EXERCISE DETAILS> Below are the records; locate each line with the word "return" and copy it.

RECORDS>
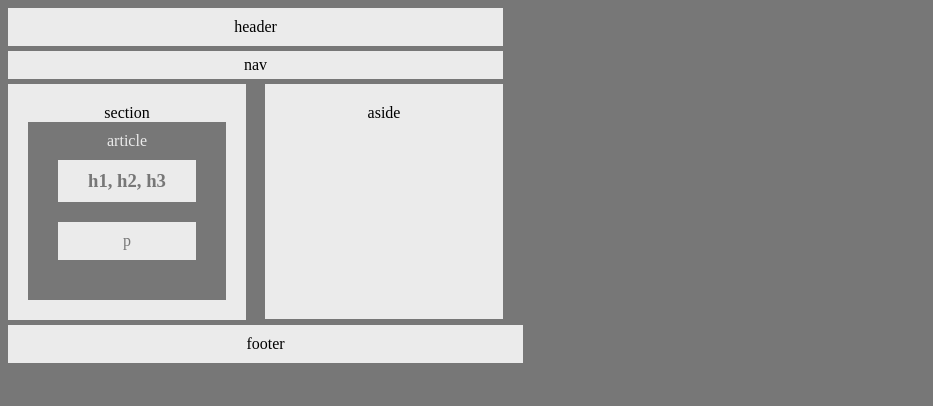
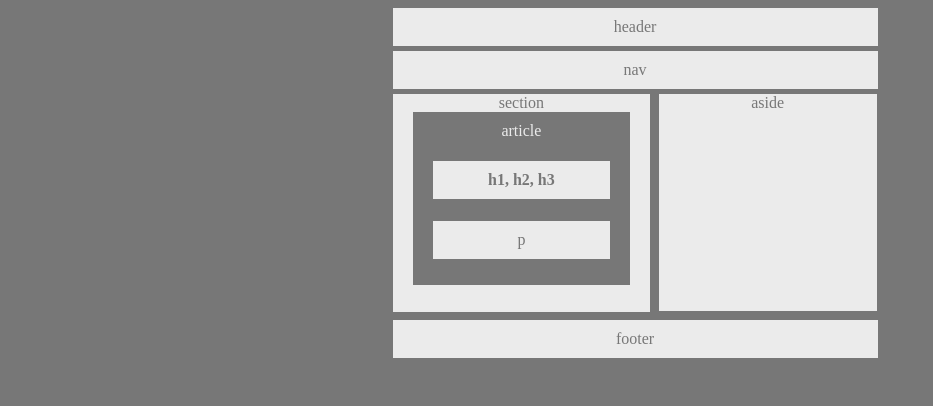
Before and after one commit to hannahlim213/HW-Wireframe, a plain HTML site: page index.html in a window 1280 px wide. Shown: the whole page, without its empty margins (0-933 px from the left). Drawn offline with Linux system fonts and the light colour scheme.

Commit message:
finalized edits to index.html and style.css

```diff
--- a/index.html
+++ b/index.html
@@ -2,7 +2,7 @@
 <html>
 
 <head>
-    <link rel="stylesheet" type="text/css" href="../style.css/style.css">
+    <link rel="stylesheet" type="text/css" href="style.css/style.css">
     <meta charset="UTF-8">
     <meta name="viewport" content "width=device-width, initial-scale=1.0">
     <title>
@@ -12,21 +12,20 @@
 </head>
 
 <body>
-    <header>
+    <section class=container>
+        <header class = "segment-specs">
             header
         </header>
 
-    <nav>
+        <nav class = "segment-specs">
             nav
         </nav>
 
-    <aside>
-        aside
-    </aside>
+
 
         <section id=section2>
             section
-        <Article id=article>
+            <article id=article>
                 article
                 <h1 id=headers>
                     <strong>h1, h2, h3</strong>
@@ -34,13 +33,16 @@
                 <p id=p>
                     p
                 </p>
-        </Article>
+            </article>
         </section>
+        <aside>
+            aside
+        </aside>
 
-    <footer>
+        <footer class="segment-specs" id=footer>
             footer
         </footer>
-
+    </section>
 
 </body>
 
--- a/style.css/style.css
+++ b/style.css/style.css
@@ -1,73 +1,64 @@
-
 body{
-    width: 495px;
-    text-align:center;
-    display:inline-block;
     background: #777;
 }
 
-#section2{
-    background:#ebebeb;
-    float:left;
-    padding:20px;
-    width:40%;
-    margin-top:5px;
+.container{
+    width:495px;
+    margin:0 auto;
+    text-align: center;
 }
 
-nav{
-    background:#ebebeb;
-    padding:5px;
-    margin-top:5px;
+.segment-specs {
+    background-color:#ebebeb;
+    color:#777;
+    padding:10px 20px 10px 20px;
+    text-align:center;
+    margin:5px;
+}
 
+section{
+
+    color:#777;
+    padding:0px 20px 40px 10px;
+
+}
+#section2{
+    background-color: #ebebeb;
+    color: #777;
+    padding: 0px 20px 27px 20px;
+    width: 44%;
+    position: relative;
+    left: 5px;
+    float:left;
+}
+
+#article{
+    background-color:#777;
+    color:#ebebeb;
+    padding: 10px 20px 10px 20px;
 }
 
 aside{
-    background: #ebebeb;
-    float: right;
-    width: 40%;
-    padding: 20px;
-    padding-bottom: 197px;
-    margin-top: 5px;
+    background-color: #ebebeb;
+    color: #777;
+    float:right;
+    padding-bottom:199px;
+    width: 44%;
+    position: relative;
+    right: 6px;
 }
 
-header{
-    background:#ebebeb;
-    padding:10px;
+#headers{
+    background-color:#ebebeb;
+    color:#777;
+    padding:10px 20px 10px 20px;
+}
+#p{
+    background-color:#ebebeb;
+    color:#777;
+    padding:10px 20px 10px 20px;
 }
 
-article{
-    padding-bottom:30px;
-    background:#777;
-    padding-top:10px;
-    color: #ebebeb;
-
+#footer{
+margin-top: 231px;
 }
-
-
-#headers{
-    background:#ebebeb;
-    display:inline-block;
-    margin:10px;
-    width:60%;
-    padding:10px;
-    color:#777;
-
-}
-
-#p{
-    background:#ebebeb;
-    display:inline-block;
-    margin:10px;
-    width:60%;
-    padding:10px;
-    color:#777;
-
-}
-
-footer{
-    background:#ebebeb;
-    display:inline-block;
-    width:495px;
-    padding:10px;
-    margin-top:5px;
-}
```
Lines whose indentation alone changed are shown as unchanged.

* * *

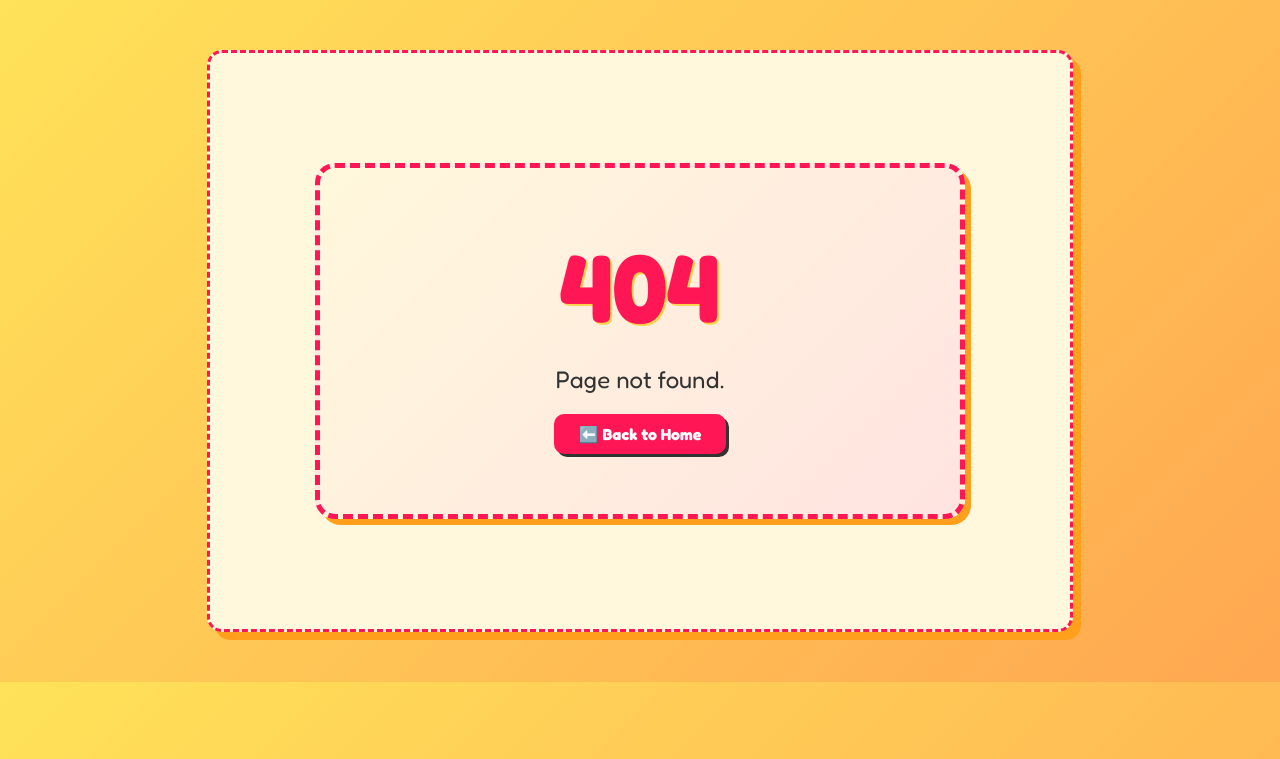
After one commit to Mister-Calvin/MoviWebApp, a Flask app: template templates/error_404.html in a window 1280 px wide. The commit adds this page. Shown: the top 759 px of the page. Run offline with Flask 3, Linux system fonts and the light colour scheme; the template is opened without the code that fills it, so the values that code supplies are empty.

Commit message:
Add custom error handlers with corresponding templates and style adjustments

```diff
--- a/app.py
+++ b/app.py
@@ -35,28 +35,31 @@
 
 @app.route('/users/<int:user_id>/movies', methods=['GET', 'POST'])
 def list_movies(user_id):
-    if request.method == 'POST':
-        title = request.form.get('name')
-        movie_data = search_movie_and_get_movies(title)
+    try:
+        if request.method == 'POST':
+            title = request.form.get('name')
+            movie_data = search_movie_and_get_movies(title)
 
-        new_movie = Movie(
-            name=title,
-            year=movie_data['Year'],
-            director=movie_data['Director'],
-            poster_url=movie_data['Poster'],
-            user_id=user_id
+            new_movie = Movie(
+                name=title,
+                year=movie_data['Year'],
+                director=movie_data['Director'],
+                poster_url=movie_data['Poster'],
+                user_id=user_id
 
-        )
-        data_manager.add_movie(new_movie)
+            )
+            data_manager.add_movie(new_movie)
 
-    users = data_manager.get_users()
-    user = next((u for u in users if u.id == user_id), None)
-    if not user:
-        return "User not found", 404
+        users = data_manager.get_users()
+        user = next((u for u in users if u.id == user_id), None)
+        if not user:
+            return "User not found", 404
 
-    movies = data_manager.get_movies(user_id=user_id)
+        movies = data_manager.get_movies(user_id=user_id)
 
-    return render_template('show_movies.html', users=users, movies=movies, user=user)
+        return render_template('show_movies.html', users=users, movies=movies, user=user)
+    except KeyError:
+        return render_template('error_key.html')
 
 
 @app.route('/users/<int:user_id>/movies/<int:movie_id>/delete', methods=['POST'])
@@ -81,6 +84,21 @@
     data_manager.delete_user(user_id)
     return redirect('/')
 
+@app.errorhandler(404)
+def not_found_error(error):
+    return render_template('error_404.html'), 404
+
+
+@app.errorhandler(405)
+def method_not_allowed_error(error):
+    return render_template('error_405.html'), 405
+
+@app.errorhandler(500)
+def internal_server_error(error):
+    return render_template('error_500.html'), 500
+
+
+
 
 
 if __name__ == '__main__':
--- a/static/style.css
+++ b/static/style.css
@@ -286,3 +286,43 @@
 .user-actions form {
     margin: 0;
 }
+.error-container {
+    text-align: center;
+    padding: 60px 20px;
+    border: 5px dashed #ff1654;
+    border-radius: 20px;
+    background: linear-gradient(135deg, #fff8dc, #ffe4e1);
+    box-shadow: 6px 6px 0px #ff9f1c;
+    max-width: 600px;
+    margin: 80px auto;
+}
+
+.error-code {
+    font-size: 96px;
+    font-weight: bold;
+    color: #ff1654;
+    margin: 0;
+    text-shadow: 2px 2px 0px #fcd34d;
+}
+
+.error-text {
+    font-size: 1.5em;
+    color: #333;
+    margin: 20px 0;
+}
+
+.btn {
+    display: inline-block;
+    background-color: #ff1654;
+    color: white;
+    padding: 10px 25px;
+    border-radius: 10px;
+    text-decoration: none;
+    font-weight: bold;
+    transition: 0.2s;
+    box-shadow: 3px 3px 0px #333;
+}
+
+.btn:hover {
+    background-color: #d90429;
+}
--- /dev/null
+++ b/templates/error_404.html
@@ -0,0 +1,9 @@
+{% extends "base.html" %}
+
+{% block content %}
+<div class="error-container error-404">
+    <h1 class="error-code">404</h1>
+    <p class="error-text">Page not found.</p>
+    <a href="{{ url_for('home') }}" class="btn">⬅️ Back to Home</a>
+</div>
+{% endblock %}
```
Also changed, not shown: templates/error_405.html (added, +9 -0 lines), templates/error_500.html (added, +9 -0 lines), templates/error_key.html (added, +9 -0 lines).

EXPECTED ANSWER>
-        return "User not found", 404
+            return "User not found", 404
-    return render_template('show_movies.html', users=users, movies=movies, user=user)
+        return render_template('show_movies.html', users=users, movies=movies, user=user)
+        return render_template('error_key.html')
     return redirect('/')
+    return render_template('error_404.html'), 404
+    return render_template('error_405.html'), 405
+    return render_template('error_500.html'), 500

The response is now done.